While SVB’s collapse is the largest bank failure since 2008, its concentrated customer base in the tech industry may not lead to a 2008-style financial crisis.
SVB – the first fatality of higher rates?
Monetary policy, or actions that central banks take, often take effect with a lag. Between March 2022 and now, the U.S. Federal Reserve (the Fed) has raised interest rates by over 4.5%, one of the fastest rate hike cycles in U.S. history. It appears that SVB is one of the early casualties of this aggressive tightening. Much of SVB’s long-term bond investments were profitable when interest rates were low. But they lost value with rapidly rising interest rates. Now that SVB’s failure has raised concerns about financial stability, the Fed has to walk a tight rope between fighting inflation and not damaging the financial system.
What does this all mean for Canada?
Compared to the U.S, Canadian banks are not as exposed to risky tech and start-up industries. But if broader borrowing conditions for customers and corporations freeze in the U.S. due to problems in the banking industry, Canada will likely feel the chill too.
Canadian markets fell in the past week because of volatility in the U.S. Our base case does not see the U.S. bank runs turning into a systemic event primarily because of swift U.S. government actions. We encourage Canadian investors with exposure to U.S. markets to remain calm. While we do see potential fallout for smaller banks with balance sheet concerns, few took as much risk as the banks that have so far suffered.
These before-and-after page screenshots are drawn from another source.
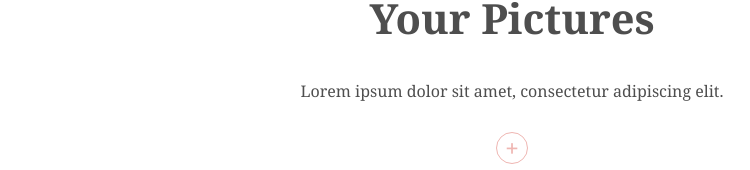
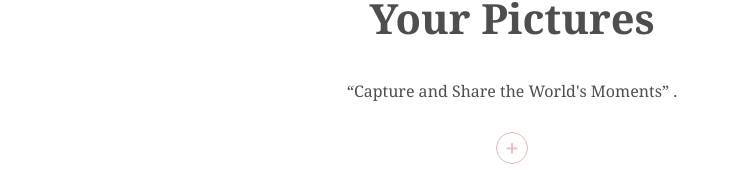
Before and after one commit to atulpatill/Firegram, a React (Create React App) app: page / in a window 1280 px wide. Shown: the part 110-280 px from the top of the page, without its empty margins (128-878 px from the left). Built offline with nearby package versions, Linux system fonts and the light colour scheme; no server answers; the database is empty.

Commit message:
refactor : updated

```diff
--- a/src/comps/Title.js
+++ b/src/comps/Title.js
@@ -5,7 +5,7 @@ const Title = () => {
     <div className="title">
       <h1>FireGram</h1>
       <h2>Your Pictures</h2>
-      <p>Lorem ipsum dolor sit amet, consectetur adipiscing elit.</p>
+      <p>“Capture and Share the World's Moments” .</p>
     </div>
   )
 }
```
Markets have also swiftly priced in these problems.
Looking forward, the most important signal for the market will come from the Fed later this month. If it signals a less aggressive interest rate move because of the SVB fallout, markets will interpret that the era of accelerated rate hikes are likely behind us. However, if the Fed continues its aggressive rate hiking policy to fight inflation, we expect volatility ahead not just for the U.S. but also for Canada.